A's agree to 10-year lease to stay in Oakland

July 22, 2014 - 11:05 PM
Orioles Athletics Baseball

Former Oakland Athletic and Hall of Famer Rickey Henderson kisses a rose before laying it on the pitchers mound during a pre-game ceremony honoring the reunion of players from the 1989 world championship team prior to the baseball game against the Baltimore Orioles Saturday, July 19, 2014, in Oakland, Calif. (AP Photo/Ben Margot)

OAKLAND, Calif. (AP) — The Athletics have agreed to a 10-year lease extension to stay in Oakland, the team and city officials announced Tuesday.

After reviewing several modifications made by the Oakland City Council last week, team owner Lew Wolff said he agreed to the terms of the lease to keep the team playing at the Oakland Coliseum.

The deal must still be approved by the Alameda County Board of Supervisors on July 29. The board has previously announced its support.

The extension already has been approved by the board of the Oakland Alameda County Coliseum Authority, a government entity that oversees the coliseum. The deal is expected to bring in an estimated $20 million to the city and county.

"We appreciate the cooperation and efforts of Oakland city officials in this process and are optimistic that our negotiations have led to a fair and mutually-beneficial relationship," the A's said in a statement. "Most of all, we are happy for our great fans who, pending the county's vote, will know that the Oakland Athletics will continue to play its games at O.co Coliseum."

Oakland Mayor Jean Quan expressed a similar sentiment.

"We want to thank the team's ownership, our colleagues at the County of Alameda, our negotiators and everyone at the City of Oakland who has worked tirelessly on our shared priority of keeping the A's here at home," Quan said. "We're excited to head into the rest of the season with the best team and the best fans in baseball."

As part of the new lease, city leaders say the team agrees to stay in Oakland for at least two years and face a $1.6 million per year penalty if leave they before the lease is up. The deal also requires that the team engage in good faith discussions about building a new ballpark in Oakland.

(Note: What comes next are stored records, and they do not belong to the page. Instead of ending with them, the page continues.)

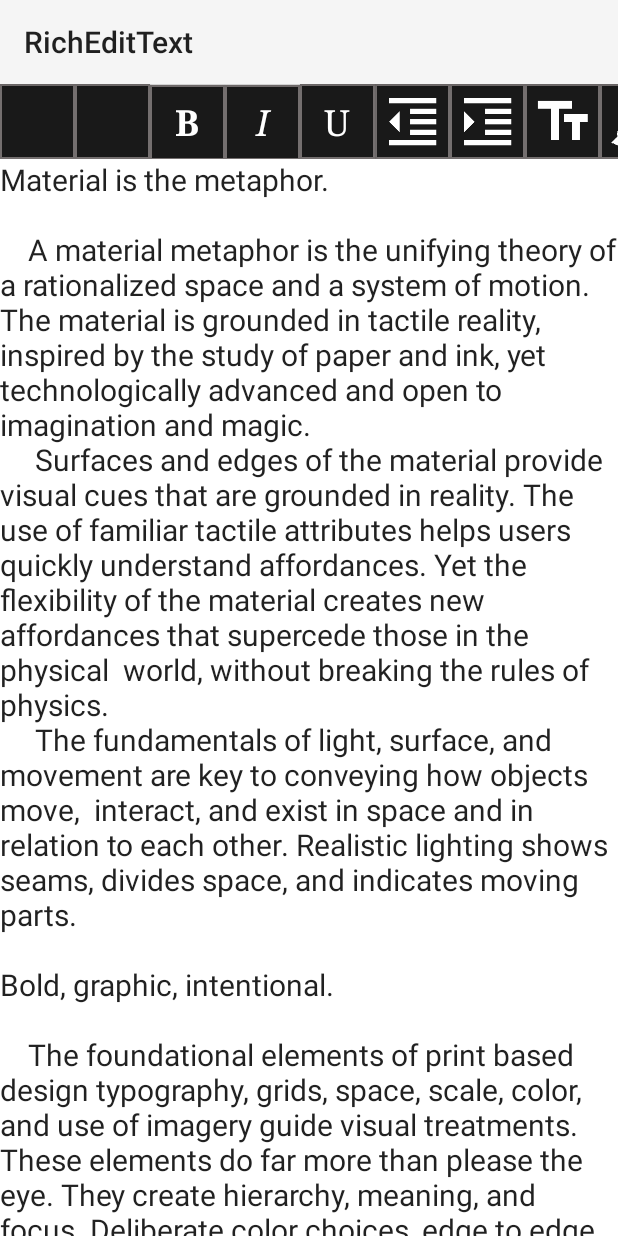
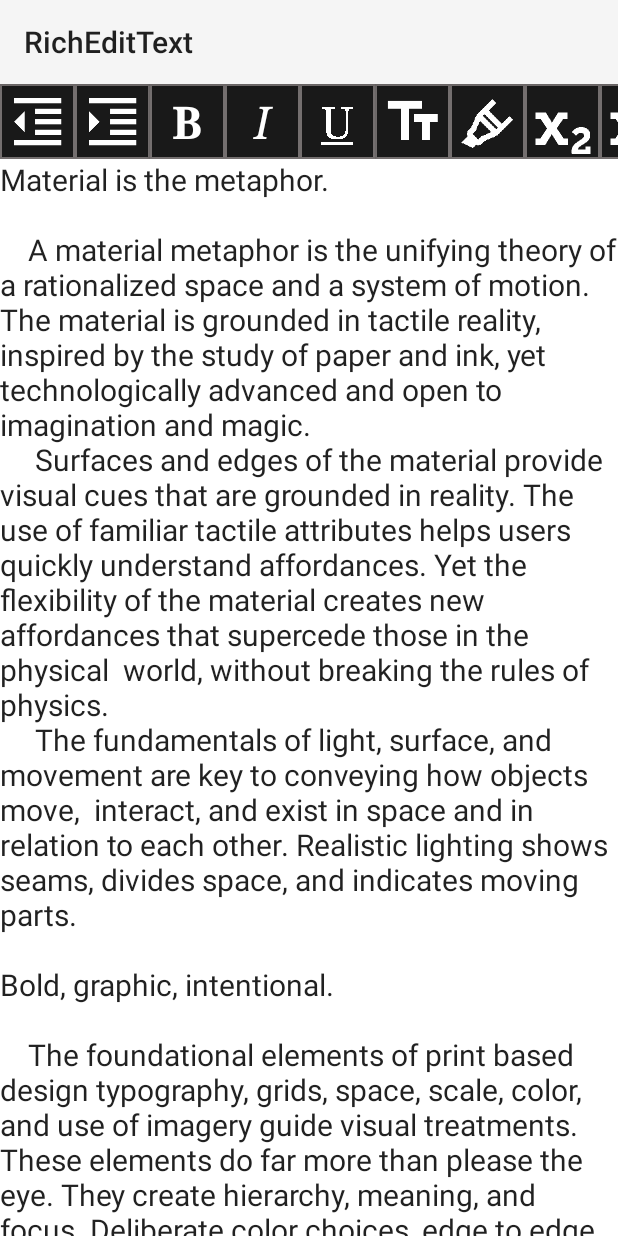
Before and after one commit to atorres1929/RichEditText, an Android app: the screen it shows after launch (MainActivity), on a phone screen of 412 x 824 dp. Run offline under Robolectric (Android 15) with nearby library versions, the phone set to English and light mode, and no system bars.

Commit message:
Converted all Non-ToggleButtons to ImageButtons, Fixed some error Messages

```diff
--- a/example/src/main/java/com/artifexiumgames/richedittextexample/MainActivity.java
+++ b/example/src/main/java/com/artifexiumgames/richedittextexample/MainActivity.java
@@ -1,7 +1,10 @@
 package com.artifexiumgames.richedittextexample;
 
+import android.graphics.Paint;
+import android.os.Bundle;
 import android.support.v7.app.AppCompatActivity;
-import android.os.Bundle;
+import android.widget.ImageButton;
+import android.widget.ToggleButton;
 
 import com.artifexiumgames.richedittext.RichEditText;
 
@@ -14,6 +17,19 @@ public class MainActivity extends AppCompatActivity {
         super.onCreate(savedInstanceState);
         setContentView(R.layout.activity_main);
         editor = (RichEditText) findViewById(R.id.editor);
+        ToggleButton boldButton = (ToggleButton) findViewById(R.id.bold);
+        ToggleButton italicButton = (ToggleButton) findViewById(R.id.italic);
+        ToggleButton underlineButton = (ToggleButton) findViewById(R.id.underline);
+        underlineButton.setPaintFlags(Paint.UNDERLINE_TEXT_FLAG);
+        ToggleButton strikethroughButton = (ToggleButton) findViewById(R.id.strikethrough);
+        strikethroughButton.setPaintFlags(Paint.STRIKE_THRU_TEXT_FLAG);
+        ImageButton indentButton = (ImageButton) findViewById(R.id.indent);
+        ImageButton unindentButton = (ImageButton) findViewById(R.id.unindent);
+        ImageButton textColorButton = (ImageButton) findViewById(R.id.textcolor);
+        ImageButton textHighlightButton = (ImageButton) findViewById(R.id.highlighter);
+        ImageButton subscriptButton = (ImageButton) findViewById(R.id.subscript);
+        ImageButton superscriptButton = (ImageButton) findViewById(R.id.superscript);
 
+        editor.setAllButtons(boldButton, italicButton, underlineButton, strikethroughButton, subscriptButton, superscriptButton, unindentButton, indentButton, textColorButton, textHighlightButton);
     }
 }
--- a/example/src/main/res/layout/activity_main.xml
+++ b/example/src/main/res/layout/activity_main.xml
@@ -14,25 +14,22 @@
             android:layout_height="match_parent"
             android:orientation="horizontal">
 
-            <Button
+            <ImageButton
+                android:id="@+id/unindent"
                 android:layout_width="@dimen/horizontal_scroll_button_size"
                 android:layout_height="@dimen/horizontal_scroll_button_size"
                 android:background="@drawable/custom_button_bordered"
-                android:fontFamily="serif"
-                android:textAllCaps="false"
-                android:textColor="@android:color/white"
-                android:textSize="24sp" />
+                android:src="@mipmap/ic_unindent" />
 
-            <Button
+            <ImageButton
+                android:id="@+id/indent"
                 android:layout_width="@dimen/horizontal_scroll_button_size"
                 android:layout_height="@dimen/horizontal_scroll_button_size"
                 android:background="@drawable/custom_button_bordered"
-                android:fontFamily="serif"
-                android:textAllCaps="false"
-                android:textColor="@android:color/white"
-                android:textSize="24sp" />
+                android:src="@mipmap/ic_indent" />
 
             <ToggleButton
+                android:id="@+id/bold"
                 android:layout_width="@dimen/horizontal_scroll_button_size"
                 android:layout_height="@dimen/horizontal_scroll_button_size"
                 android:background="@drawable/custom_togglebutton_bordered"
@@ -40,10 +37,11 @@
                 android:textColor="@android:color/white"
                 android:textOff="@string/button_bold"
                 android:textOn="@string/button_bold"
-                android:textSize="24sp"
+                android:textSize="30sp"
                 android:textStyle="bold" />
 
             <ToggleButton
+                android:id="@+id/italic"
                 android:layout_width="@dimen/horizontal_scroll_button_size"
                 android:layout_height="@dimen/horizontal_scroll_button_size"
                 android:background="@drawable/custom_togglebutton_bordered"
@@ -51,10 +49,11 @@
                 android:textColor="@android:color/white"
                 android:textOff="@string/button_italic"
                 android:textOn="@string/button_italic"
-                android:textSize="24sp"
+                android:textSize="30sp"
                 android:textStyle="italic" />
 
             <ToggleButton
+                android:id="@+id/underline"
                 android:layout_width="@dimen/horizontal_scroll_button_size"
                 android:layout_height="@dimen/horizontal_scroll_button_size"
                 android:background="@drawable/custom_togglebutton_bordered"
@@ -62,33 +61,40 @@
                 android:textColor="@android:color/white"
                 android:textOff="@string/button_underline"
                 android:textOn="@string/button_underline"
-                android:textSize="24sp" />
+                android:textSize="30sp" />
 
             <ImageButton
-                android:layout_width="@dimen/horizontal_scroll_button_size"
-                android:layout_height="@dimen/horizontal_scroll_button_size"
-                android:background="@drawable/custom_button_bordered"
-                android:src="@mipmap/ic_unindent" />
-
-            <ImageButton
-                android:layout_width="@dimen/horizontal_scroll_button_size"
-                android:layout_height="@dimen/horizontal_scroll_button_size"
-                android:background="@drawable/custom_button_bordered"
-                android:src="@mipmap/ic_indent" />
-
-            <ImageButton
+                android:id="@+id/textcolor"
                 android:layout_width="@dimen/horizontal_scroll_button_size"
                 android:layout_height="@dimen/horizontal_scroll_button_size"
                 android:background="@drawable/custom_button_bordered"
                 android:src="@mipmap/ic_textcolor" />
 
             <ImageButton
+                android:id="@+id/highlighter"
                 android:layout_width="@dimen/horizontal_scroll_button_size"
                 android:layout_height="@dimen/horizontal_scroll_button_size"
                 android:background="@drawable/custom_button_bordered"
                 android:src="@mipmap/ic_highlighter" />
 
+            <ImageButton
+                android:id="@+id/subscript"
+                android:layout_width="@dimen/horizontal_scroll_button_size"
+                android:layout_height="@dimen/horizontal_scroll_button_size"
+                android:background="@drawable/custom_button_bordered"
+                android:src="@mipmap/ic_subscript"
+                 />
+
+            <ImageButton
+                android:id="@+id/superscript"
+                android:layout_width="@dimen/horizontal_scroll_button_size"
+                android:layout_height="@dimen/horizontal_scroll_button_size"
+                android:background="@drawable/custom_button_bordered"
+                android:src="@mipmap/ic_superscript"
+                 />
+
             <ToggleButton
+                android:id="@+id/strikethrough"
                 android:layout_width="@dimen/horizontal_scroll_button_size"
                 android:layout_height="@dimen/horizontal_scroll_button_size"
                 android:background="@drawable/custom_togglebutton_bordered"
@@ -96,7 +102,7 @@
                 android:textColor="@android:color/white"
                 android:textOff="@string/button_strikethrough"
                 android:textOn="@string/button_strikethrough"
-                android:textSize="24sp" />
+                android:textSize="30sp" />
 
         </LinearLayout>
     </HorizontalScrollView>
```
Also changed, not shown: richedittext/src/main/java/com/artifexiumgames/richedittext/RichEditText.java (+33 -15 lines), example/src/main/ic_subscript-web.png (added), example/src/main/ic_superscript-web.png (added), example/src/main/res/mipmap-hdpi/ic_subscript.png (added), example/src/main/res/mipmap-hdpi/ic_superscript.png (added), example/src/main/res/mipmap-mdpi/ic_subscript.png (added), example/src/main/res/mipmap-mdpi/ic_superscript.png (added), example/src/main/res/mipmap-xhdpi/ic_subscript.png (added), example/src/main/res/mipmap-xhdpi/ic_superscript.png (added), example/src/main/res/mipmap-xxhdpi/ic_subscript.png (added), example/src/main/res/mipmap-xxhdpi/ic_superscript.png (added), example/src/main/res/mipmap-xxxhdpi/ic_subscript.png (added), example/src/main/res/mipmap-xxxhdpi/ic_superscript.png (added).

Baseball Commissioner Bud Selig called the deal an important development in keeping the Athletics in Oakland over the long term.

"We had a few tough moments, but overall I sensed the last week it was going in the right direction," Selig said Tuesday while speaking in Pittsburgh. "I'm very pleased. It's one step, one important step, to overall solving that problem."

The Coliseum has hosted the A's since 1968, but the facility has recently had sewage and lighting problems. The team, which currently has the best record in Major League Baseball, and the city had been in bitter negotiations over the terms of a new deal before inching closer to an agreement in recent weeks.

"We know we're going to be here for a while, so that's a good thing," A's manager Bob Melvin said before opening a three-game series against Houston. "It had so many twists and turns and plots to it, I think everybody really kind of tuned it out as far as the players go. You just assume you're going to play here regardless, but to actually have it done I think is a good thing."

City Council President Pro Tem Rebecca Kaplan, who represents the city on the Coliseum Authority, said she's thrilled the A's will remain in town. Kaplan said she called Wolff when it appeared that the team was annoyed with the city council's minor changes to the deal.

"That night, I called and asked that he at least look at it," Kaplan said. "I'm glad that he did, and I couldn't be more pleased that we have a deal."

Wolff praised Alameda County Supervisor Scott Haggerty "for being so helpful during this process, as well as in other endeavors. We appreciate that he has always seen the big picture."